Records for the exercise
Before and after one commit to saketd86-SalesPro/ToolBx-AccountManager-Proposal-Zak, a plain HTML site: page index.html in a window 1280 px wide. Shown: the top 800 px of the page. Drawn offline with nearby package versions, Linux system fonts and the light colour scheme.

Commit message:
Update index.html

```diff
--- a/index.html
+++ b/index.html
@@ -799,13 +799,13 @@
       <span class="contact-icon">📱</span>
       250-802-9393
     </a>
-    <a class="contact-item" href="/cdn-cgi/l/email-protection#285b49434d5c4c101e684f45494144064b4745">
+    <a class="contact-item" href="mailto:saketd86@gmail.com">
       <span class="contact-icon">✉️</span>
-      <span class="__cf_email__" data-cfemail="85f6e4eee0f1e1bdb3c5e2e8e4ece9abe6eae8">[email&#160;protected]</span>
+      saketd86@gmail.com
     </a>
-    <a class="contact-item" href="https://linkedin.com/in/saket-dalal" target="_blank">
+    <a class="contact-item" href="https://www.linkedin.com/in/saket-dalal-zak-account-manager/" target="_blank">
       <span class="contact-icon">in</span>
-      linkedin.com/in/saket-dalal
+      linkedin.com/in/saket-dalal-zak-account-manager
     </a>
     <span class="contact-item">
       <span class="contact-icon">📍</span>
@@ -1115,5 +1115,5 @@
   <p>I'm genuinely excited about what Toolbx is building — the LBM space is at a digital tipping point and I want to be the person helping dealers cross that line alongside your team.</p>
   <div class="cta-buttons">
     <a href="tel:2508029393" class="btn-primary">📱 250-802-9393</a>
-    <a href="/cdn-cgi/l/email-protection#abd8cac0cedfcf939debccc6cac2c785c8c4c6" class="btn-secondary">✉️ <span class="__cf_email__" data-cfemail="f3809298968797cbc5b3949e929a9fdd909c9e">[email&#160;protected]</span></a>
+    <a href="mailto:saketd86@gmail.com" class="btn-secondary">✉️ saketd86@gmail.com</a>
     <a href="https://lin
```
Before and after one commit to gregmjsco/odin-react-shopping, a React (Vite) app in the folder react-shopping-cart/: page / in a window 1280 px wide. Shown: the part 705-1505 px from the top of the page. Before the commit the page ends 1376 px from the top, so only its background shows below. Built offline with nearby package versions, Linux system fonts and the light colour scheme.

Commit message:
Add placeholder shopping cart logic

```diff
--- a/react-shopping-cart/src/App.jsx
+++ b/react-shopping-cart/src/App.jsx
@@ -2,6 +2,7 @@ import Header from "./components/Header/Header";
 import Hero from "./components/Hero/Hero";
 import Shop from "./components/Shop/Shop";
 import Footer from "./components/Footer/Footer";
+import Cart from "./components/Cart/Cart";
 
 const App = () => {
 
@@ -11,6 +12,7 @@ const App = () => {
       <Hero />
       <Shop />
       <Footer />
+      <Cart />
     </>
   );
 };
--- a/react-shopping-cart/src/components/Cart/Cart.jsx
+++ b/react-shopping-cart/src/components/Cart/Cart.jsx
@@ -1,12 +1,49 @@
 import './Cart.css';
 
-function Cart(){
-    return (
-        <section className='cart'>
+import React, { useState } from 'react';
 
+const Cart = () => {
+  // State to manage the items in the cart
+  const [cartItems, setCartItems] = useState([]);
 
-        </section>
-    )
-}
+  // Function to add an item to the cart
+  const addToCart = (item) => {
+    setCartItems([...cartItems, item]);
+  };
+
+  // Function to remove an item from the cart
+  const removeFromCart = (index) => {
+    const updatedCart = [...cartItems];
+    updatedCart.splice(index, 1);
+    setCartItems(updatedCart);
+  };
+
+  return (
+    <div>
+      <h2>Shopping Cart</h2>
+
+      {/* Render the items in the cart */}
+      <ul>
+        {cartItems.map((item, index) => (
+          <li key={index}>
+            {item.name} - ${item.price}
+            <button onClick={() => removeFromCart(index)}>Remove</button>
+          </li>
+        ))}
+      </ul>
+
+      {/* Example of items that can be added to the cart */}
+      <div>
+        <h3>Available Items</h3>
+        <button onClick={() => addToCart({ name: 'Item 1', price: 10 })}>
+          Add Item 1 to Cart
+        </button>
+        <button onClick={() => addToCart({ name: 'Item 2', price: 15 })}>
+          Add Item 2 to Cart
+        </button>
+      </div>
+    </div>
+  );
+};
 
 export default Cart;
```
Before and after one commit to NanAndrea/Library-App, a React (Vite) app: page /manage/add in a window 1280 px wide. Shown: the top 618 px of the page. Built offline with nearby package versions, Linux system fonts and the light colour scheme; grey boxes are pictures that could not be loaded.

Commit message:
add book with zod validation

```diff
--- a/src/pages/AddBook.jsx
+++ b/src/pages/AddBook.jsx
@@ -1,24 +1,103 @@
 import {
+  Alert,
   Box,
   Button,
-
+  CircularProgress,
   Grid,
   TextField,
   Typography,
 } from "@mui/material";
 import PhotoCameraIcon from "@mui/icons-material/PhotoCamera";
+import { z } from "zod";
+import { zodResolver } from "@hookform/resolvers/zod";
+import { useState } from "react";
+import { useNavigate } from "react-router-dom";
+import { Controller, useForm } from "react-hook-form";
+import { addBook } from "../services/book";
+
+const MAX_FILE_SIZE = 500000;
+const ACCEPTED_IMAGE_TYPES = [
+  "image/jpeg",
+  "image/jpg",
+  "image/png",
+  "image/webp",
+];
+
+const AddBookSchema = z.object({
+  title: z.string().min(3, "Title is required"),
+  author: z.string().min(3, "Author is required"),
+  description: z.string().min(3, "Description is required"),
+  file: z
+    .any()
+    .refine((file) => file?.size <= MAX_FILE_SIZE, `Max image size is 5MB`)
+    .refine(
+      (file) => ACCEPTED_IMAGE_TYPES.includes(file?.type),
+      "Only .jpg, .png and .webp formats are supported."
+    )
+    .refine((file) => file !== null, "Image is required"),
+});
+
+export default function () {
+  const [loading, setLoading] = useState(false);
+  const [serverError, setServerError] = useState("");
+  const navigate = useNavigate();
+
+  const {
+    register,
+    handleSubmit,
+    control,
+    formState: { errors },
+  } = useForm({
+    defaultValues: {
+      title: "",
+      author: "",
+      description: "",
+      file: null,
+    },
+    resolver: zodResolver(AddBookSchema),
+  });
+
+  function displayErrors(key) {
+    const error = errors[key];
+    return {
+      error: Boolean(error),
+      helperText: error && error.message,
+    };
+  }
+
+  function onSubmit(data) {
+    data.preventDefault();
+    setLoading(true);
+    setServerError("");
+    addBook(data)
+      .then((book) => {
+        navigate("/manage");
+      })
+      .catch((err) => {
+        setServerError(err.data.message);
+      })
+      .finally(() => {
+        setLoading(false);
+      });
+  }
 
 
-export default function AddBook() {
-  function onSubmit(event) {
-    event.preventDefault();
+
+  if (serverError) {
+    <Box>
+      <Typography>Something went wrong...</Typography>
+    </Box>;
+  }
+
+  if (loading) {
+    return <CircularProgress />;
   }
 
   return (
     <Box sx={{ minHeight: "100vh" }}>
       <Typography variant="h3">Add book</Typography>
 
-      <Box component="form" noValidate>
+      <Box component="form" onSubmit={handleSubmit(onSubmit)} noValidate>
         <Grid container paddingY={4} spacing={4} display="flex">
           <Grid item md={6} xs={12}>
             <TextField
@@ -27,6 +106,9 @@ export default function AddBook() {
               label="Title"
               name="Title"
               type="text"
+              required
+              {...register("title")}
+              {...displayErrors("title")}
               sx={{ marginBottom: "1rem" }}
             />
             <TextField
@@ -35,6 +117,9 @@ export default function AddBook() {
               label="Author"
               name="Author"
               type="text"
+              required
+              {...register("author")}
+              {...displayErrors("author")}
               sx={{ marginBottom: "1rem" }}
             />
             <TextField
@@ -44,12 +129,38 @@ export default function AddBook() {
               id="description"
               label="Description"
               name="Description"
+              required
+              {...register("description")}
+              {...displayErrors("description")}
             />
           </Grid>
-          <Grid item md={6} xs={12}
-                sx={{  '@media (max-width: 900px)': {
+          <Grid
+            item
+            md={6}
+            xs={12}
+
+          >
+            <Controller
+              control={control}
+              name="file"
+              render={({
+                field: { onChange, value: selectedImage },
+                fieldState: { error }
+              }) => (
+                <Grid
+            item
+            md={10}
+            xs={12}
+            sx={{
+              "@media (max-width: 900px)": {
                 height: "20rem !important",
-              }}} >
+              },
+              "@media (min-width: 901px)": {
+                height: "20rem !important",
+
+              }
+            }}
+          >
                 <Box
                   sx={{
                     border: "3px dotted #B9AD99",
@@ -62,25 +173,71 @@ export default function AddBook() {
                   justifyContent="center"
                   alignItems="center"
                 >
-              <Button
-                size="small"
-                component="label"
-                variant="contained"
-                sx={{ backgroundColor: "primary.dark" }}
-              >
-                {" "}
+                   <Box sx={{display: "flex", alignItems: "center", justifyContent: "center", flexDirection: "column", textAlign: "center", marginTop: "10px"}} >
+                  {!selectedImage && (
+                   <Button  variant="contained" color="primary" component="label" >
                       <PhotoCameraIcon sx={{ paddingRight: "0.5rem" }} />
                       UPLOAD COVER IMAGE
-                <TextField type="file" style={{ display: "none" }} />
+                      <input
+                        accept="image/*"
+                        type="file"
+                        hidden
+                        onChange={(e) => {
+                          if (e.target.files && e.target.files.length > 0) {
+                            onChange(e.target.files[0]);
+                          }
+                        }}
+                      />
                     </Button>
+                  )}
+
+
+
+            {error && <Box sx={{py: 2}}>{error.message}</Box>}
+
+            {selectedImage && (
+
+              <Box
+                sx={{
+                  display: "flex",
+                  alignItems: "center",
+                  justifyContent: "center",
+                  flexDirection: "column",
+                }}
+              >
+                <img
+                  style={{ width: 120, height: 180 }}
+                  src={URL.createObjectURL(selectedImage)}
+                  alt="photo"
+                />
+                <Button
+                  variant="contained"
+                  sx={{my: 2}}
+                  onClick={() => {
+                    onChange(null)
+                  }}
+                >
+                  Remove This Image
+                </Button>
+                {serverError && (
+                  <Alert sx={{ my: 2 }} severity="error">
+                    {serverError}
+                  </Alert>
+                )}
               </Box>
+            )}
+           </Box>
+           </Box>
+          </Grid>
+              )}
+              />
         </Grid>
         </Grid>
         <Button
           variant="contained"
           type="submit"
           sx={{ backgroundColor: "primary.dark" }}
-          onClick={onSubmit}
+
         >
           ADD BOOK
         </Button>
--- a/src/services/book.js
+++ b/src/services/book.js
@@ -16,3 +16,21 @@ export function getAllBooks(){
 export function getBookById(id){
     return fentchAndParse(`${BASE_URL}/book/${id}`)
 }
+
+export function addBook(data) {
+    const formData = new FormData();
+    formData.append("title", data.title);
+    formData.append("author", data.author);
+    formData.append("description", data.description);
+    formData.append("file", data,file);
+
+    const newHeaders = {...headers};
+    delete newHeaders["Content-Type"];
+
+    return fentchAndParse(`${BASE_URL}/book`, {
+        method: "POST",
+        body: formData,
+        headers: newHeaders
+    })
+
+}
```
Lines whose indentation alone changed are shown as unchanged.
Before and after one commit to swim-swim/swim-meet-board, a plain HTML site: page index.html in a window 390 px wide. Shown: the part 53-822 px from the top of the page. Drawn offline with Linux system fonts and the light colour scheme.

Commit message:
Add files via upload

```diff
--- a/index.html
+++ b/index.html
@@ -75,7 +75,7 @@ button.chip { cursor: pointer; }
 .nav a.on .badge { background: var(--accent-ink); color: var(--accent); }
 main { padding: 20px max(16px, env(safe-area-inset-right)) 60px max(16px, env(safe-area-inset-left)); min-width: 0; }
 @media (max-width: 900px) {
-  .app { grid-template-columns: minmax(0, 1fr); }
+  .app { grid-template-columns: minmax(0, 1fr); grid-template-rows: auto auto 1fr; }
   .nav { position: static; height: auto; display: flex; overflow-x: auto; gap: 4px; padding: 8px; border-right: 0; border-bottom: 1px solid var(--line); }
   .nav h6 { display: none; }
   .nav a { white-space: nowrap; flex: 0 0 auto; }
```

Your assignment
Check the entries above line by line and return each one containing the word "export".

Problem solution
 export default Cart;
+export default function () {
-export default function AddBook() {
@@ -27,6 +106,9 @@ export default function AddBook() {
@@ -35,6 +117,9 @@ export default function AddBook() {
@@ -44,12 +129,38 @@ export default function AddBook() {
@@ -62,25 +173,71 @@ export default function AddBook() {
@@ -16,3 +16,21 @@ export function getAllBooks(){
 export function getBookById(id){
+export function addBook(data) {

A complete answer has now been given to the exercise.